WHAT YOU HAVE TO DO → Tell me how many lines in the data include "relative", and keep the reply to that number.

RAW DATA →
▬▬▬

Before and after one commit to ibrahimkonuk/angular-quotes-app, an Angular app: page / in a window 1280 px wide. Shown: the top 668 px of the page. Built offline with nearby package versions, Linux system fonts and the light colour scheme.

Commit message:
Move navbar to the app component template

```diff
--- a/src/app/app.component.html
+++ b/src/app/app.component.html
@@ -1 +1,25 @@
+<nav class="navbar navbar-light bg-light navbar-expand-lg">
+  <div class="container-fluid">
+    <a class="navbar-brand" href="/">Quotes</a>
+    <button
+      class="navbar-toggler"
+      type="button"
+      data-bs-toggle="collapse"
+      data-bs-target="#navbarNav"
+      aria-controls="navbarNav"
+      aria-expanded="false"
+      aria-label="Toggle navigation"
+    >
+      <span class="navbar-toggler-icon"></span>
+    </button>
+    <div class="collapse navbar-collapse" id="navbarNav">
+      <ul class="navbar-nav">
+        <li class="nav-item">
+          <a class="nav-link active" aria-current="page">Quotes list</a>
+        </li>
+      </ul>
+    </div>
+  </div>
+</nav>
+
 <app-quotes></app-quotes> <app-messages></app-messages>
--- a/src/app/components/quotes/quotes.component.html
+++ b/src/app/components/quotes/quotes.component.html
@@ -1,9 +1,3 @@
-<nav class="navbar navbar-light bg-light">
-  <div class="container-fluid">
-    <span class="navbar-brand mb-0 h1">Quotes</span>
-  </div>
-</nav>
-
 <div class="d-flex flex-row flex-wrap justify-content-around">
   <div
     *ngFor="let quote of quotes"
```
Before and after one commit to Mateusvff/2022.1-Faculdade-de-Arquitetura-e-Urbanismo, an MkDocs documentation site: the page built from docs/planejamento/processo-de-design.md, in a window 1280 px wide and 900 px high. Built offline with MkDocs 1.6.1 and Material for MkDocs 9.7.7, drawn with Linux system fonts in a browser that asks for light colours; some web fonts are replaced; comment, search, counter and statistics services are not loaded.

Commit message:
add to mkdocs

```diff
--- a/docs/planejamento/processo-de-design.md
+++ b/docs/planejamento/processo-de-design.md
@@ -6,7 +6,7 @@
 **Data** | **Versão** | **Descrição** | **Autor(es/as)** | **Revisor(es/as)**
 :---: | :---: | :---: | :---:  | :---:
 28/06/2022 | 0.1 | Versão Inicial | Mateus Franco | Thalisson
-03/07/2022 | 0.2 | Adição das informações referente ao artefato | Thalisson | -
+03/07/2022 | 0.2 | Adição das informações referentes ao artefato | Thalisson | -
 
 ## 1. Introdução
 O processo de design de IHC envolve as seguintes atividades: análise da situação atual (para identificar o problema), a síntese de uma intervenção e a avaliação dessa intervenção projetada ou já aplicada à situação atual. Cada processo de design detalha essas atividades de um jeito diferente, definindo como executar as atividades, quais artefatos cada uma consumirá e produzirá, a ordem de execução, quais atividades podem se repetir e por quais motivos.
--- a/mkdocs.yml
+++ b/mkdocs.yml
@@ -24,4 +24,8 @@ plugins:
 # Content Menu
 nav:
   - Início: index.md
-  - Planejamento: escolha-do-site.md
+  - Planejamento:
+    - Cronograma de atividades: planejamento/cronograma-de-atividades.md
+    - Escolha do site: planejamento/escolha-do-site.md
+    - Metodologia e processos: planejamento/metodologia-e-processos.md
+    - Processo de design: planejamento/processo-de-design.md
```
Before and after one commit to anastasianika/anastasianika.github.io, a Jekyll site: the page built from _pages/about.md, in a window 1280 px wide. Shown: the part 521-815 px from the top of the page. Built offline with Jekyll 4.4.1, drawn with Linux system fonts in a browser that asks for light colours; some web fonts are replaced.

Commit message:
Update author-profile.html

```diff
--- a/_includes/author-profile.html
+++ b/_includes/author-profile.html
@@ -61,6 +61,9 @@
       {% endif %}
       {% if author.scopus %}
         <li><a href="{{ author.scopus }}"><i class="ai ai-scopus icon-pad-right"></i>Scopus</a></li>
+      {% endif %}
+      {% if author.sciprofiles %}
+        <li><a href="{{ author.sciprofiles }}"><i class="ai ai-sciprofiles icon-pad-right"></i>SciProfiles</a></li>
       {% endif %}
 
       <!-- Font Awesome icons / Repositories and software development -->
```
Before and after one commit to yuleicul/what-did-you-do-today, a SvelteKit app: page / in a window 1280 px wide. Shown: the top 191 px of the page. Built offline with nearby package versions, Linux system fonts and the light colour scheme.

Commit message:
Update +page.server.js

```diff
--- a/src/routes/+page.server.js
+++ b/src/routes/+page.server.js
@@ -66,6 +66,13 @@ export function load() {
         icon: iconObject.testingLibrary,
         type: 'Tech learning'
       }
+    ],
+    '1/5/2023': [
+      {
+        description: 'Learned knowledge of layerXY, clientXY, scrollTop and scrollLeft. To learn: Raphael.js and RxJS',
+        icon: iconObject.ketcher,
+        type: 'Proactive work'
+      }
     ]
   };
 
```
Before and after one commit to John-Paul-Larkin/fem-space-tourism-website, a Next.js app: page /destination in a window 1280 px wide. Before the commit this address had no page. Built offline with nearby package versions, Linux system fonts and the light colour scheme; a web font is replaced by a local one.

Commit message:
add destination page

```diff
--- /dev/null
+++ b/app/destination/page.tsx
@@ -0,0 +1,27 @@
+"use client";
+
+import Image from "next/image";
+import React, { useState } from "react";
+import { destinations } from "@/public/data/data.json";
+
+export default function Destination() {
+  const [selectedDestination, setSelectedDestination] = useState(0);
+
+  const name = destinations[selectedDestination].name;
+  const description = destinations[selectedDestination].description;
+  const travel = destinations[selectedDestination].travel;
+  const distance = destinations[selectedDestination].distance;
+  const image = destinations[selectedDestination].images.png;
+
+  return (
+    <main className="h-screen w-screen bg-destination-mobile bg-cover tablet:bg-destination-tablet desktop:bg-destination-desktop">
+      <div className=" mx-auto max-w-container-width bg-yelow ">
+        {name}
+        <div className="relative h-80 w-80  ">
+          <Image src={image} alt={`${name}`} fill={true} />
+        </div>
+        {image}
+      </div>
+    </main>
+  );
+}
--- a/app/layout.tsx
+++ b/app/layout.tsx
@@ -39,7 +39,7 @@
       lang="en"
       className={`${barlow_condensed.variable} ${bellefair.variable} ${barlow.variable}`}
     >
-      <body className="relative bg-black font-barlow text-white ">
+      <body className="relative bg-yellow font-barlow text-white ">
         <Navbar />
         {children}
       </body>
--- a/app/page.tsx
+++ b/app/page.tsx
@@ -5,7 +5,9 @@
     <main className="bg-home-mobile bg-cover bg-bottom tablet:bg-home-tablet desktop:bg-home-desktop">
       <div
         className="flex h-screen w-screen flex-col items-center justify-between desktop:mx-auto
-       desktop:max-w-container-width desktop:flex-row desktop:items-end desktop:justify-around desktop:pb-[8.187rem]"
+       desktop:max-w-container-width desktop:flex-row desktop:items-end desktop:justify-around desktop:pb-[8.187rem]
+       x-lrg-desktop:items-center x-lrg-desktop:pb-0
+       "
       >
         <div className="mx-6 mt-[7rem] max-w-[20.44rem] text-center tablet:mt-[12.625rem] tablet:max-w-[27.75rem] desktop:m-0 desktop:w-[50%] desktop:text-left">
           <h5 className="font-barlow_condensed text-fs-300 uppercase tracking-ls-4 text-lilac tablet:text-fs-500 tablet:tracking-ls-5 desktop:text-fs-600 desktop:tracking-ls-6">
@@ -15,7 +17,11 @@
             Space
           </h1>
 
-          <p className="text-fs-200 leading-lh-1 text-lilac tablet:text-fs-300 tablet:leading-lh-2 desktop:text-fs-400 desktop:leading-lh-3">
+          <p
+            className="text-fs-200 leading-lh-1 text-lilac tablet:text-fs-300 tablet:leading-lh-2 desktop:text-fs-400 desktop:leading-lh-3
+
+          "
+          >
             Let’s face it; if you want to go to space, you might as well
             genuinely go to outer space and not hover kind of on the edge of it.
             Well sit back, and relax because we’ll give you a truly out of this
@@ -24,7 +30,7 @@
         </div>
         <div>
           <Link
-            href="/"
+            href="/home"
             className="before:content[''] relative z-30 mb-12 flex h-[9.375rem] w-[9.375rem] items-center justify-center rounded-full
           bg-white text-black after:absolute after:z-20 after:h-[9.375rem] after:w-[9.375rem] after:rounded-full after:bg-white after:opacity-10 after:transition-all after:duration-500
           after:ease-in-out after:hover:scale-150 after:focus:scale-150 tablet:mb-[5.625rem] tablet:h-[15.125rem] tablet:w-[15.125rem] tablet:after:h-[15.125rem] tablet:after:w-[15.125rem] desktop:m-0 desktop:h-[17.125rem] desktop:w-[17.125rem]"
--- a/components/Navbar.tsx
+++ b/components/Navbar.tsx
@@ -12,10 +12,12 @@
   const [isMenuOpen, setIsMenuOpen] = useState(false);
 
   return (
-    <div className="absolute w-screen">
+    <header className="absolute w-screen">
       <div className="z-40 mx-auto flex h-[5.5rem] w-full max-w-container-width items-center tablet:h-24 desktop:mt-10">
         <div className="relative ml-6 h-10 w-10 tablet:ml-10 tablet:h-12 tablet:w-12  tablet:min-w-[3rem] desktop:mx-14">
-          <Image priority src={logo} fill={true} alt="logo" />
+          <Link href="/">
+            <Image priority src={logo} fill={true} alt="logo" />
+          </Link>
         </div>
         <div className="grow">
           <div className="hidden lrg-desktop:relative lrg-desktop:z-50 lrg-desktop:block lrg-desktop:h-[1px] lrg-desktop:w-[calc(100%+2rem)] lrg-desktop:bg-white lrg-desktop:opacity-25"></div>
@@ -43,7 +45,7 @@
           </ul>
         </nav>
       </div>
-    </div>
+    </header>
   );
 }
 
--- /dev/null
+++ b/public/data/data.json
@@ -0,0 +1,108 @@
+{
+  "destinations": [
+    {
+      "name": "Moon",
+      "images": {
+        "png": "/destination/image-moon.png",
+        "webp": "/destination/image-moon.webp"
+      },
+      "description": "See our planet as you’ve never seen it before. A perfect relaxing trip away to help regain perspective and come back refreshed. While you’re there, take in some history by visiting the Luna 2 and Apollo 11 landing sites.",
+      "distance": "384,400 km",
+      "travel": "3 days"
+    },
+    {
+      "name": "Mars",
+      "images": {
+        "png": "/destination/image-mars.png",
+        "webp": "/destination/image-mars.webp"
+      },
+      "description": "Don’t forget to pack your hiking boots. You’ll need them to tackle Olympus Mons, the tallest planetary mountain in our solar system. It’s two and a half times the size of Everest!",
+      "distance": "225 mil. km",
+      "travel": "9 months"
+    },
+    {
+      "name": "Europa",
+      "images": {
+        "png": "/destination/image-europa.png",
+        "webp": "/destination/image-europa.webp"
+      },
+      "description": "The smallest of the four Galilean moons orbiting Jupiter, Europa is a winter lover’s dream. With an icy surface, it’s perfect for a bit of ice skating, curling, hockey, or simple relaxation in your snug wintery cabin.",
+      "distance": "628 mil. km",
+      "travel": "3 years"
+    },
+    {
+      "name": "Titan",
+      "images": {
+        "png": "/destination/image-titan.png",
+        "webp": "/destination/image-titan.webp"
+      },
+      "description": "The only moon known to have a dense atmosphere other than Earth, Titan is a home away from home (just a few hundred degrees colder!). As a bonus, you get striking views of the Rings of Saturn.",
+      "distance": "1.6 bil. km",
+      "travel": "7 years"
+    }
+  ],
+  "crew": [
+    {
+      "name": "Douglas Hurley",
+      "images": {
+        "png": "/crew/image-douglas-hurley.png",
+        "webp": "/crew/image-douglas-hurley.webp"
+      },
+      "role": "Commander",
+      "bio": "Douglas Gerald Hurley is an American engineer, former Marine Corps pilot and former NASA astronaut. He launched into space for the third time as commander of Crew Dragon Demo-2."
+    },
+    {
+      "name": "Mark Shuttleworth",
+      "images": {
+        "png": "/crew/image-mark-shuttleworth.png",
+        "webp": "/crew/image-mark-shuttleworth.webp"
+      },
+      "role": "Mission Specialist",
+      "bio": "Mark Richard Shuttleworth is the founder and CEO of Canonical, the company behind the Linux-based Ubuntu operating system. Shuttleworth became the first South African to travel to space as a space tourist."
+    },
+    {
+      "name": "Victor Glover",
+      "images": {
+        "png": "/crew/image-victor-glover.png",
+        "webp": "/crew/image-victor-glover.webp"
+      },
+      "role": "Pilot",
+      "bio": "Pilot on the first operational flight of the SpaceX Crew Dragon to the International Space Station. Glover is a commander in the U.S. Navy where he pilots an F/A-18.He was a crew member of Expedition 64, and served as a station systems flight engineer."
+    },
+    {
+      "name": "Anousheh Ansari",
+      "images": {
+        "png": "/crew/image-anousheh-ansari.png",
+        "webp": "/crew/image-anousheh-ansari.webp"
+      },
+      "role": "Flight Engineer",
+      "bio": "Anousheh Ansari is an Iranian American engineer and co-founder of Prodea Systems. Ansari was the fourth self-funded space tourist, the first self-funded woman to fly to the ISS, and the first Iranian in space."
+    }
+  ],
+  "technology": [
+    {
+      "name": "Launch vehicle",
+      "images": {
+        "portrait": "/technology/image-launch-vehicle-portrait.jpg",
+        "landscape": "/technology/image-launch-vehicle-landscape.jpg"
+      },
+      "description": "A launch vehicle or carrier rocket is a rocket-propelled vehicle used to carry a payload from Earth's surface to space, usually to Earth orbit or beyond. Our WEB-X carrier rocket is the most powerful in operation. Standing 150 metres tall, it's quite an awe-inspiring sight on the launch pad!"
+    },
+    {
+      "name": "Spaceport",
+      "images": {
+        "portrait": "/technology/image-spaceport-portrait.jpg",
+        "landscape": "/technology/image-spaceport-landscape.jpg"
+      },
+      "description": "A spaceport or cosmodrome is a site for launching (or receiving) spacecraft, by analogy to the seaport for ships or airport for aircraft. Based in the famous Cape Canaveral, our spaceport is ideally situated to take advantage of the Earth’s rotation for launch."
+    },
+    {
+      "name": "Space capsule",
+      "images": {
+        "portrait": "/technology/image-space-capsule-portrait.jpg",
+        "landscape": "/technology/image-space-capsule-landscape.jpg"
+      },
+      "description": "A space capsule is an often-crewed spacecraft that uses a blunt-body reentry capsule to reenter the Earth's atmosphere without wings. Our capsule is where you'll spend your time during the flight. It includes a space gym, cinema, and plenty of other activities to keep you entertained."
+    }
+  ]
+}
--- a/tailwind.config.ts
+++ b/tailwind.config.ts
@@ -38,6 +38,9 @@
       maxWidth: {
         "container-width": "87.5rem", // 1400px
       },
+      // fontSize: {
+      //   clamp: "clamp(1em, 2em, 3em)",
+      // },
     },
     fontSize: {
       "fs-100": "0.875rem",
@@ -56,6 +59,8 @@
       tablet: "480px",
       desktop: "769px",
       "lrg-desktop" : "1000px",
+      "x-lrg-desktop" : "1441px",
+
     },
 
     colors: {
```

▬▬▬

RESPONSE BELOW → 6